[Front-end code edit data]
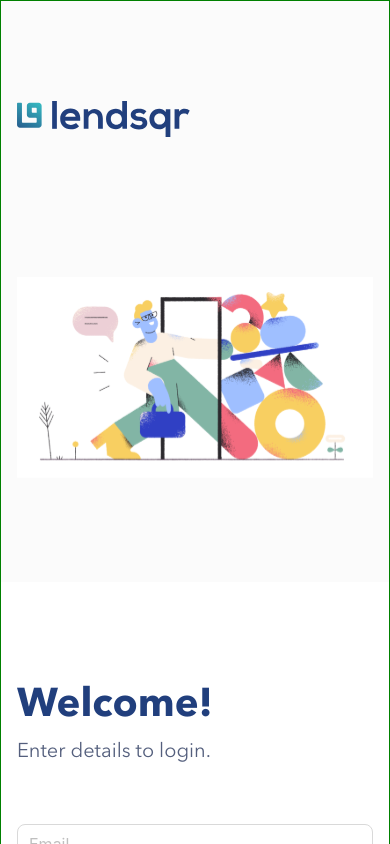
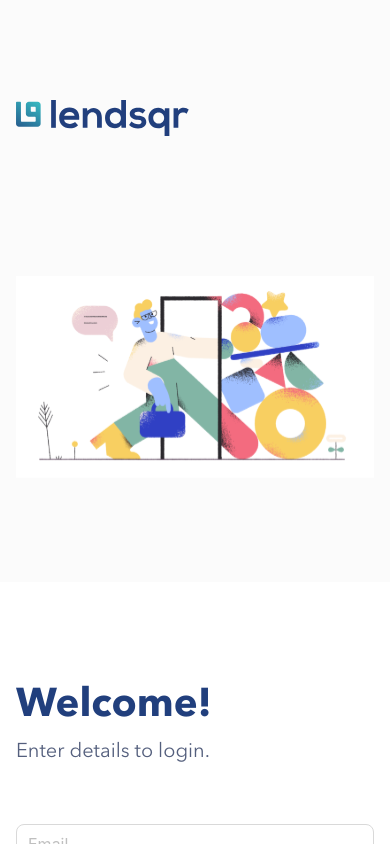
Before and after one commit to IgweChido/lendsqr-fe-test, a React (Vite) app: page /login in a window 390 px wide. Shown: the top 844 px of the page. Built offline with nearby package versions, Linux system fonts and the light colour scheme; a web font is replaced by a local one.

Commit message:
(chore): updating search button style

```diff
--- a/src/App.scss
+++ b/src/App.scss
@@ -131,6 +131,9 @@ span.ant-input-password-icon {
 
 // svg[Attributes Style] {
 // }
+:where(.css-161f05s).ant-btn-variant-solid {
+  background-color: $primary-color !important;
+}
 
 :where(.css-dev-only-do-not-override-161f05s).ant-btn [class^="ant-btn"] {
   color: white !important;
--- a/src/pages/login/login.scss
+++ b/src/pages/login/login.scss
@@ -96,7 +96,7 @@
     }
   }
   @media (max-width: 1024px) {
-    border: 1px solid green;
+    // border: 1px solid green;
     //   display: grid;
     // align-items: center;
     grid-template-columns: 100%;
```
Also changed, not shown: 1 other file (tests, documents, lock files or other folders).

§ **REQUIRED WORK**
The copy you give must repeat each record character for character, but it must not include the pictures.

§ **ANSWER SPACE**
Before and after one commit to IgweChido/lendsqr-fe-test, a React (Vite) app: page /login in a window 390 px wide. Shown: the top 844 px of the page. Built offline with nearby package versions, Linux system fonts and the light colour scheme; a web font is replaced by a local one.

Commit message:
(chore): updating search button style

```diff
--- a/src/App.scss
+++ b/src/App.scss
@@ -131,6 +131,9 @@ span.ant-input-password-icon {
 
 // svg[Attributes Style] {
 // }
+:where(.css-161f05s).ant-btn-variant-solid {
+  background-color: $primary-color !important;
+}
 
 :where(.css-dev-only-do-not-override-161f05s).ant-btn [class^="ant-btn"] {
   color: white !important;
--- a/src/pages/login/login.scss
+++ b/src/pages/login/login.scss
@@ -96,7 +96,7 @@
     }
   }
   @media (max-width: 1024px) {
-    border: 1px solid green;
+    // border: 1px solid green;
     //   display: grid;
     // align-items: center;
     grid-template-columns: 100%;
```
Also changed, not shown: 1 other file (tests, documents, lock files or other folders).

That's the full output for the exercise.